The sentence count will be displayed in the top left of your screen above the text box.
In the top right of your screen, the average number of words per sentence, abbreviated Words/Sent., will be displayed.
Below that, the size of your longest sentence in words will be displayed.
Unfortunately, Microsoft Word does not give a count of sentences. It does give a count for pages, words, lines, paragraphs and characters with and without spaces.
Additionally, Google Docs, a widely popular internet based document editor also does not give its users a sentence count.
That being said Microsoft Word can count the number of words in a specific sentence. To do this select the sentence you want counted and then click on the Word Count. This will show you the number of words in that specific sentence.
Again, there is no way to count the number of sentences in Microsoft Word, so you will need to visit a site like ours for all your sentence counting needs.
In writing, a common mistake is using a run-on sentence. A run-on sentence is a sentence that goes on and on. It often contains multiple ideas within that single sentence.
"Harry, who is a professional bull rider is so good at riding bulls that he rides a bull instead of a car into town because he wants to save money on gas, however instead of buying gas he feeds it grass."
"Harry is a professional bull rider who is very good at riding bulls. So good in fact, that he rides it into town instead of a car. This allows him to save money on gas, though he still has to feed it grass."
Here we fixed the run on sentence by breaking it up into three sentences.
A run-on sentence can be identified by several ways.
One is if it has multiple ideas within that sentence. If it does contain multiple ideas, it is best to break it up into multiple sentences.
If a sentence contains a lot of words like "because", "or", "but", "and" and "however". These types of words are often times used to connect ideas together. In the previous run-on sentence example, the sentence contained both "however" and "because".
Also watch out if a sentence contains too many commas. Again, commas can be used to combine sentences together. If you suspect a sentence is running on too long you can often times end a sentence where one of the commas is.
A final way to determine if a sentence is a run-on is to read the sentence out loud. Us humans typically pause after a sentence for a breath. If you find yourself pausing in the middle of a sentence for a breath or are otherwise unable to read the entire sentence out loud, it might be a run-on.
The answer is it depends on what you are writing.
If you are writing a blog post, your paragraphs can be as short as one sentence each.
Kind of like this.
However, if you are writing an academic paper you will need to expand on your ideas more which will mean more sentences per paragraph.
As you become more proficient in identifying run-on sentences from our tool, your writing will improve.

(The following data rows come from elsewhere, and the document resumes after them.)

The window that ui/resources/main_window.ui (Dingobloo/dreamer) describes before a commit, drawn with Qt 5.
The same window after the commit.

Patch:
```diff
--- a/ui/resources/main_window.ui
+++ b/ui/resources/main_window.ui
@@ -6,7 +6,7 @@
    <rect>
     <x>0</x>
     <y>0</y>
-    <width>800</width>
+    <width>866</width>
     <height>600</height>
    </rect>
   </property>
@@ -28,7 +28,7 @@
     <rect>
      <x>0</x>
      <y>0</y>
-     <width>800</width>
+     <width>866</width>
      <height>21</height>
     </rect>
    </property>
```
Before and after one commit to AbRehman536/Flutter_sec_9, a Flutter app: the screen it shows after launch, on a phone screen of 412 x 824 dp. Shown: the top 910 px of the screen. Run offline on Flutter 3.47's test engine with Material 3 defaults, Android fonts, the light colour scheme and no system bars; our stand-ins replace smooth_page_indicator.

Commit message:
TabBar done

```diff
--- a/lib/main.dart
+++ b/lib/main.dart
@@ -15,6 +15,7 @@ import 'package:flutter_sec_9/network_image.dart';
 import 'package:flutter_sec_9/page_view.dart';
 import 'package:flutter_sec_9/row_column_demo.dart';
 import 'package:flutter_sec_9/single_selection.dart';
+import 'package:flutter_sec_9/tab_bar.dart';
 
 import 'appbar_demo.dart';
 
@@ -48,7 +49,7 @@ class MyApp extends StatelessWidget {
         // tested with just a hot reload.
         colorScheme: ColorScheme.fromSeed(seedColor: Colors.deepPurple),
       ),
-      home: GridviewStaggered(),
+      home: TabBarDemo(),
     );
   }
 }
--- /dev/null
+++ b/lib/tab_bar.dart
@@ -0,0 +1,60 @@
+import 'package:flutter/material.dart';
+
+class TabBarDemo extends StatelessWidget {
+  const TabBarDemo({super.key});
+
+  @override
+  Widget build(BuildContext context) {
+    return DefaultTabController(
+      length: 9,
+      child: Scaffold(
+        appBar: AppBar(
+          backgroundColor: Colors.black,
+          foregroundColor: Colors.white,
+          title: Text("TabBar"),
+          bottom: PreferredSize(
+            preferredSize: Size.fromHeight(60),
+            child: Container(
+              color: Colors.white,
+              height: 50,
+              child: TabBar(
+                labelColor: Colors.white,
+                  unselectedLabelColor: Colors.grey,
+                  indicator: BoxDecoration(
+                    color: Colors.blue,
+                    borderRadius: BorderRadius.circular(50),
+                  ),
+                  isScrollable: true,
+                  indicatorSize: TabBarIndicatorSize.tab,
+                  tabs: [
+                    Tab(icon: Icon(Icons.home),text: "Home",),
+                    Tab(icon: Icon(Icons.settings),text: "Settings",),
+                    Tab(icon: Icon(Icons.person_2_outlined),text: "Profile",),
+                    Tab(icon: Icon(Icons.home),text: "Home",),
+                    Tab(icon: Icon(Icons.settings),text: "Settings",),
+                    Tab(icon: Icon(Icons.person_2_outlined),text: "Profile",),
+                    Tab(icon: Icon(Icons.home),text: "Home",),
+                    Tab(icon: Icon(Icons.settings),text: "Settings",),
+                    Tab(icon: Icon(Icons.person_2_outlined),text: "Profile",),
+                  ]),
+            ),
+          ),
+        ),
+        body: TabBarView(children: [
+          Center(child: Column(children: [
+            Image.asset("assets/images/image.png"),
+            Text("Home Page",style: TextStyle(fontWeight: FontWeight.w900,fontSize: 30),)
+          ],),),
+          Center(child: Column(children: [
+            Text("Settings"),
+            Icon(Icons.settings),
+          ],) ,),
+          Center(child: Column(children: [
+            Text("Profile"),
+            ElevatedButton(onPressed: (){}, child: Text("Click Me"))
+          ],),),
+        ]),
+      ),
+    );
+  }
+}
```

Condensing big ideas into smaller sentences is a skill and will be hard at first. Stick with it because practice makes perfect.
Thanks for using our tool! If you need a counter with additional features like space count, paragraph count etc. please feel free to use the main character counter on our home page.